■ WORK INSTRUCTIONS
Reproduce the records below exactly; the images should not appear.

Before-and-after change data
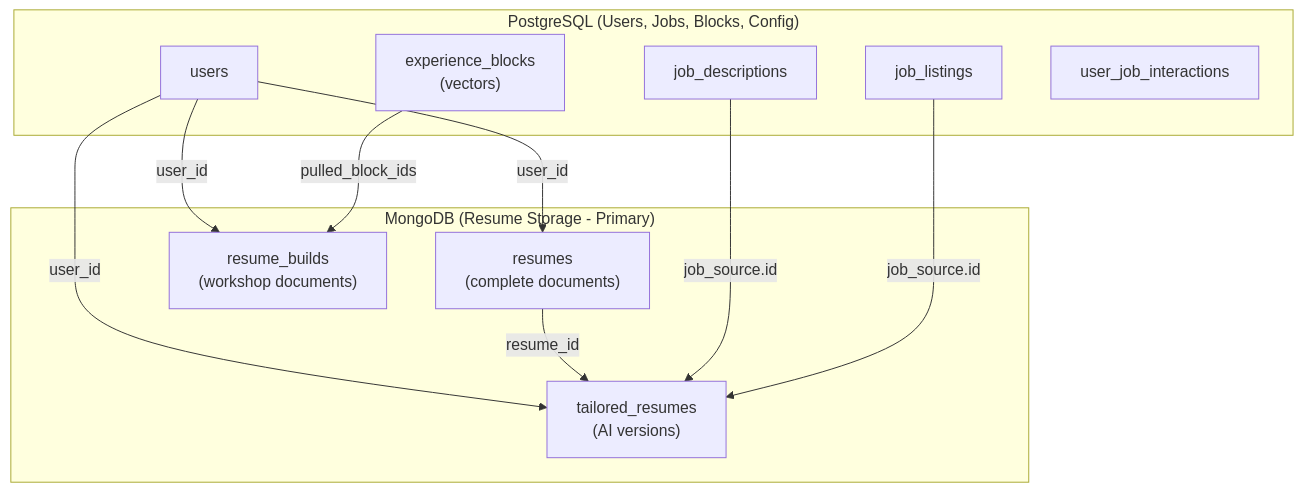
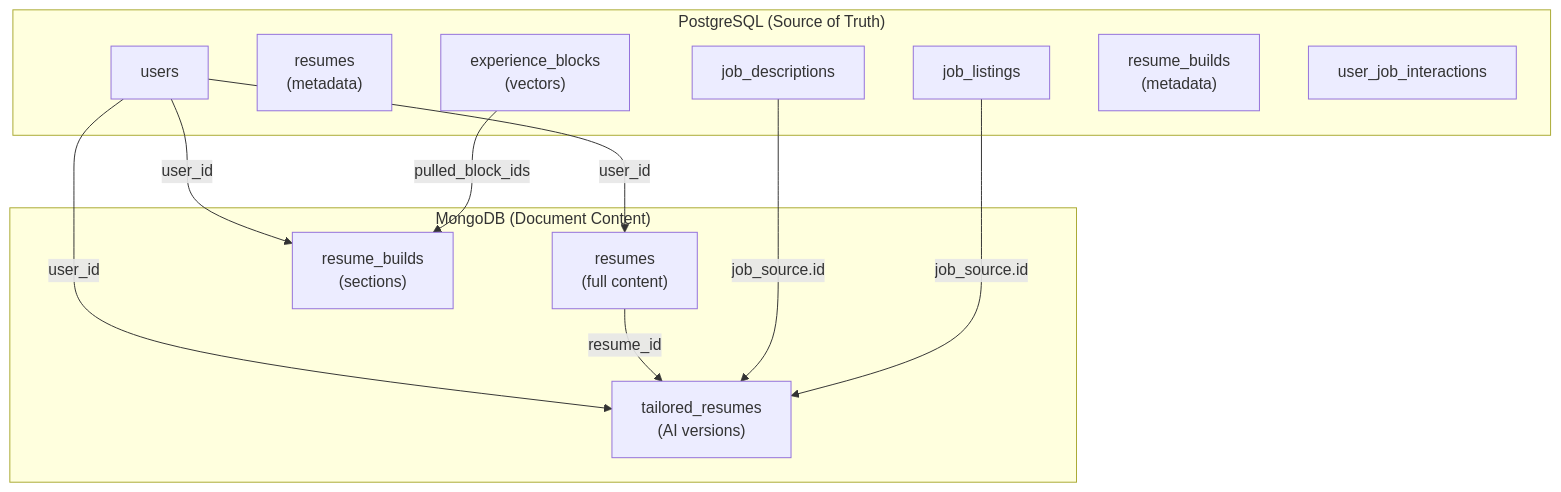
Before and after one commit to Sungchunn/AI-Resume-Tailor: diagram 15 of 33 in docs/architecture/system-architecture.md, drawn with Mermaid. The commit also changed other lines of this file, not shown here.

First line of the commit message:
docs: update system architecture with webhook integration and schema corrections

````diff
--- a/docs/architecture/system-architecture.md
+++ b/docs/architecture/system-architecture.md
@@ -980,26 +1038,28 @@
 ```mermaid
 flowchart TB
-    subgraph PostgreSQL["PostgreSQL (Users, Jobs, Blocks, Config)"]
+    subgraph PostgreSQL["PostgreSQL (Source of Truth)"]
         PG_Users["users"]
+        PG_Resumes["resumes<br/>(metadata)"]
         PG_Jobs["job_descriptions"]
         PG_Listings["job_listings"]
         PG_Blocks["experience_blocks<br/>(vectors)"]
+        PG_Builds["resume_builds<br/>(metadata)"]
         PG_Interactions["user_job_interactions"]
     end
 
-    subgraph MongoDB["MongoDB (Resume Storage - Primary)"]
-        MG_Resumes["resumes<br/>(complete documents)"]
+    subgraph MongoDB["MongoDB (Document Content)"]
+        MG_Resumes["resumes<br/>(full content)"]
         MG_Tailored["tailored_resumes<br/>(AI versions)"]
-        MG_Builds["resume_builds<br/>(workshop documents)"]
+        MG_Builds["resume_builds<br/>(sections)"]
     end
 
     PG_Users --> |"user_id"| MG_Resumes
     PG_Users --> |"user_id"| MG_Tailored
     PG_Users --> |"user_id"| MG_Builds
 
     MG_Resumes --> |"resume_id"| MG_Tailored
     PG_Jobs --> |"job_source.id"| MG_Tailored
     PG_Listings --> |"job_source.id"| MG_Tailored
 
     PG_Blocks --> |"pulled_block_ids"| MG_Builds
 ```
````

■ RESULT OF THIS TASK
Before and after one commit to Sungchunn/AI-Resume-Tailor: diagram 15 of 33 in docs/architecture/system-architecture.md, drawn with Mermaid. The commit also changed other lines of this file, not shown here.

First line of the commit message:
docs: update system architecture with webhook integration and schema corrections

````diff
--- a/docs/architecture/system-architecture.md
+++ b/docs/architecture/system-architecture.md
@@ -980,26 +1038,28 @@
 ```mermaid
 flowchart TB
-    subgraph PostgreSQL["PostgreSQL (Users, Jobs, Blocks, Config)"]
+    subgraph PostgreSQL["PostgreSQL (Source of Truth)"]
         PG_Users["users"]
+        PG_Resumes["resumes<br/>(metadata)"]
         PG_Jobs["job_descriptions"]
         PG_Listings["job_listings"]
         PG_Blocks["experience_blocks<br/>(vectors)"]
+        PG_Builds["resume_builds<br/>(metadata)"]
         PG_Interactions["user_job_interactions"]
     end
 
-    subgraph MongoDB["MongoDB (Resume Storage - Primary)"]
-        MG_Resumes["resumes<br/>(complete documents)"]
+    subgraph MongoDB["MongoDB (Document Content)"]
+        MG_Resumes["resumes<br/>(full content)"]
         MG_Tailored["tailored_resumes<br/>(AI versions)"]
-        MG_Builds["resume_builds<br/>(workshop documents)"]
+        MG_Builds["resume_builds<br/>(sections)"]
     end
 
     PG_Users --> |"user_id"| MG_Resumes
     PG_Users --> |"user_id"| MG_Tailored
     PG_Users --> |"user_id"| MG_Builds
 
     MG_Resumes --> |"resume_id"| MG_Tailored
     PG_Jobs --> |"job_source.id"| MG_Tailored
     PG_Listings --> |"job_source.id"| MG_Tailored
 
     PG_Blocks --> |"pulled_block_ids"| MG_Builds
 ```
````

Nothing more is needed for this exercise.